• _TASK DETAILS_: Examine each line of the data, and copy the ones containing "submitForm".

• _INFORMATION SHOWN_:
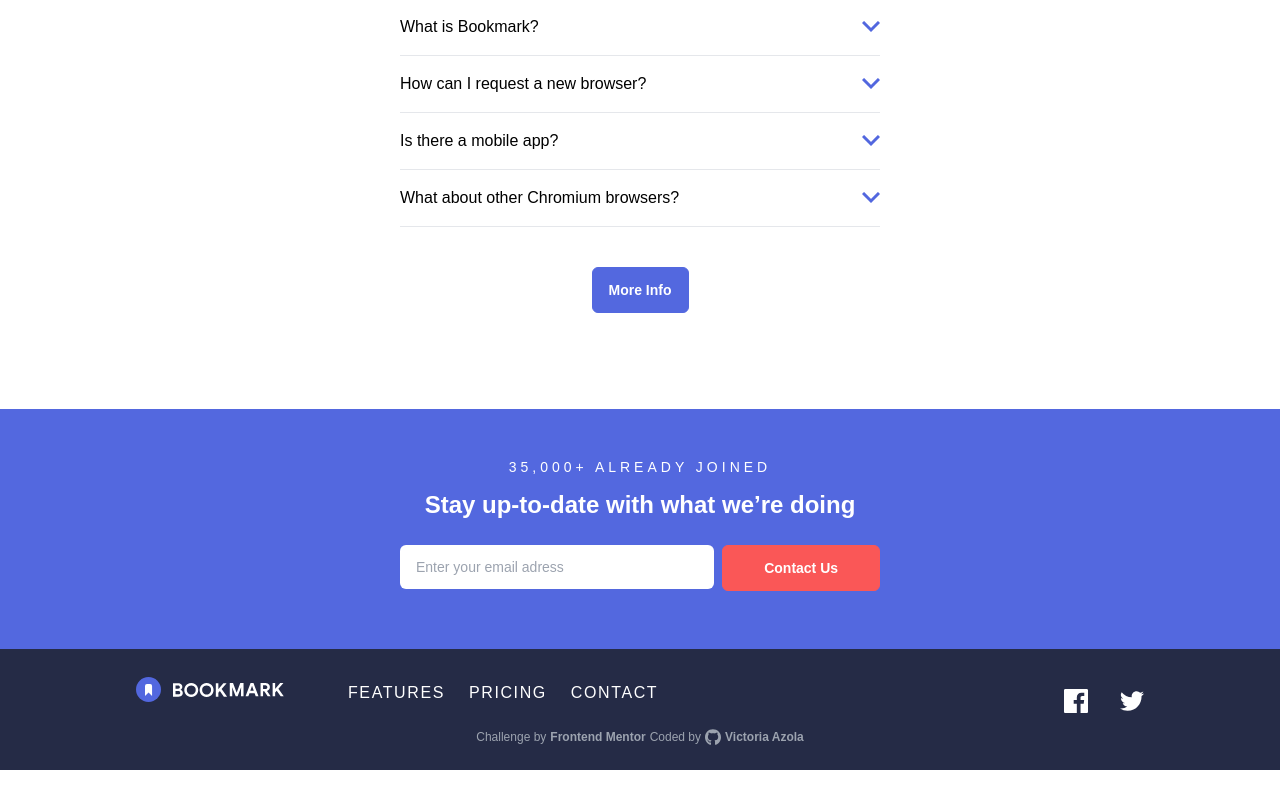
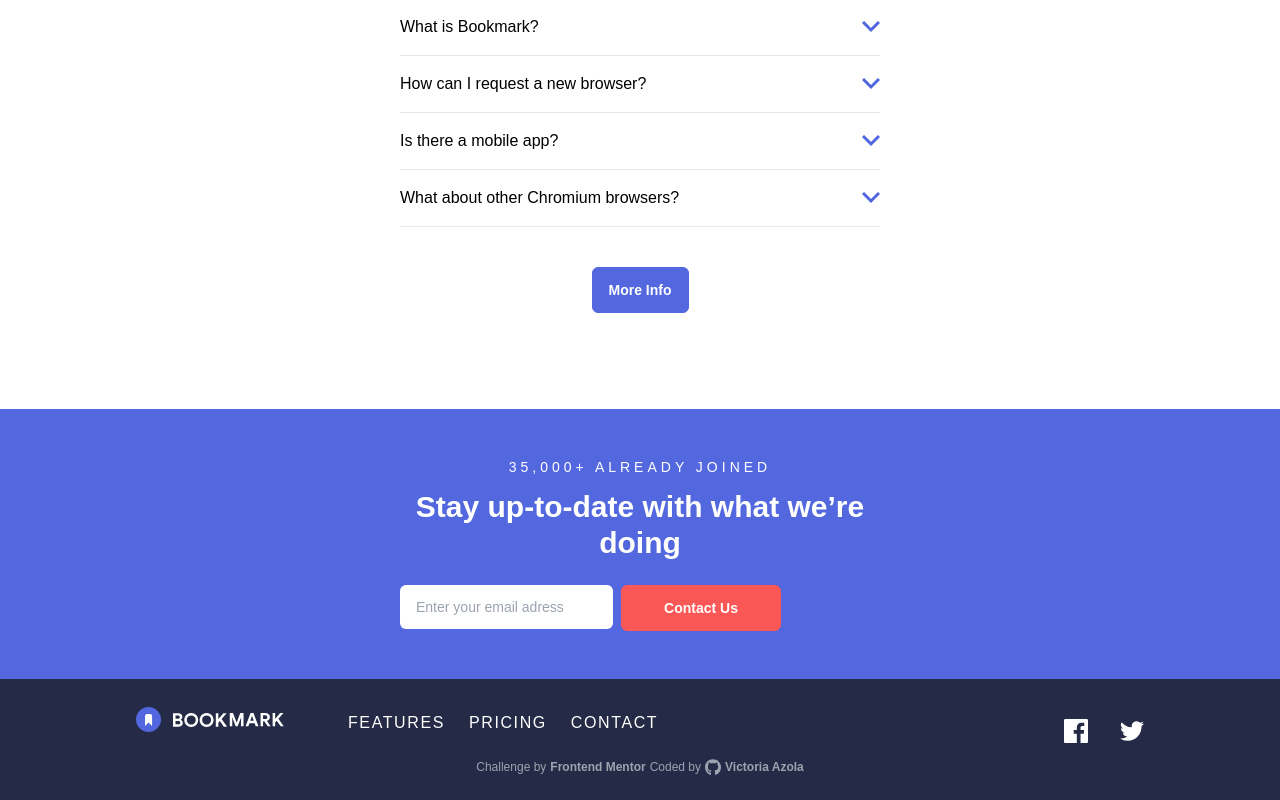
Before and after one commit to VickyAzola/BookmarkLandingPage, a Vue app: page / in a window 1280 px wide. Shown: the part 2393-3193 px from the top of the page. Before the commit the page ends 3163 px from the top, so only its background shows below. Built offline with nearby package versions, Linux system fonts and the light colour scheme.

Commit message:
Update App.vue

```diff
--- a/src/App.vue
+++ b/src/App.vue
@@ -89,8 +89,9 @@ function submitForm() {
     <section class="bg-PrimarySoftBlue text-white px-8 md:px-24 py-12 text-center ">
       <div class="lg:max-w-[30rem] lg:mx-auto ">
         <p class="uppercase tracking-[.25rem] text-sm">35,000+ already joined</p>
-        <h6 class="font-semibold text-2xl mt-3 mb-6">Stay up-to-date with what we’re doing</h6>
+        <h6 class="font-semibold text-2xl lg:text-3xl mt-3 mb-6">Stay up-to-date with what we’re doing</h6>
         <form @submit.prevent="onSubmit" class="flex flex-col w-full lg:flex-row lg:gap-x-2 lg:items-start">
+          <div>
             <label
               for="email"
               class="relative mb-3 rounded-md lg:w-2/3"
@@ -104,6 +105,7 @@ function submitForm() {
                 class="w-full py-3 rounded-md px-4 text-sm placeholder-gray-400 text-gray-700"
                 required
               />
+              </label>
               <svg
                 :class="[errorMsg ? 'block' : 'hidden']"
                 class="absolute right-3 top-3"
@@ -121,7 +123,7 @@ function submitForm() {
               class="bg-PrimarySoftRed text-xs rounded-b-md italic text-left pl-2 py-1">
               Whoops, make sure it's an email
             </p>
-          </label>
+          </div>
           <BaseButton :handleClick="submitForm" variant="red" textButton="Contact Us" />
         </form>
       </div>
```
Lines whose indentation alone changed are shown as unchanged.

• _REPLY TO THE EXERCISE_:
@@ -89,8 +89,9 @@ function submitForm() {
@@ -104,6 +105,7 @@ function submitForm() {
@@ -121,7 +123,7 @@ function submitForm() {
           <BaseButton :handleClick="submitForm" variant="red" textButton="Contact Us" />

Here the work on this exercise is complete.